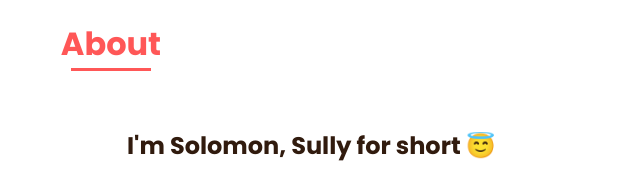
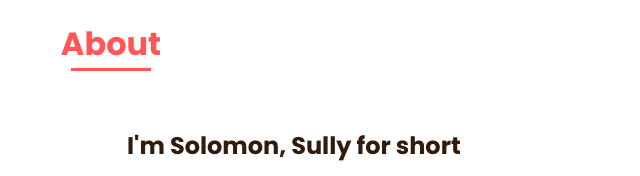
Before and after one commit to bettercallsully/Sullys-Portfolio-2.0, a website: page index.html in a window 1280 px wide. Shown: the part 860-1036 px from the top of the page, 529-1169 px from the left. Drawn offline with nearby package versions, Linux system fonts and the light colour scheme.

Commit message:
misc changes

```diff
--- a/index.html
+++ b/index.html
@@ -65,7 +65,7 @@
                     </div>
 
                     <div>
-                        <h2 class="about__subtitle">I'm Solomon, Sully for short 😇 </h2>
+                        <h2 class="about__subtitle">I'm Solomon, Sully for short </h2>
                         <p class="about__text">My story starts back when I destroyed the OS of my first computer at age of 10, I fixed that computer, and than destroyed it again. At a young age I would tweak the code in game servers to implement my own server for me and my friends, I enjoyed the deconstruction of a program that ensued before the reconstruction. My curiosity snowballed into bigger ideas, and bigger challenges. From than on I realized that the language of computer systems and design theory is my preferable language of choice. </p>
                     </div>
                 </div>
```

---+---

Check each line of the records for the word "Solomon" and extract those that contain it.

Solution to this exercise —
-                        <h2 class="about__subtitle">I'm Solomon, Sully for short 😇 </h2>
+                        <h2 class="about__subtitle">I'm Solomon, Sully for short </h2>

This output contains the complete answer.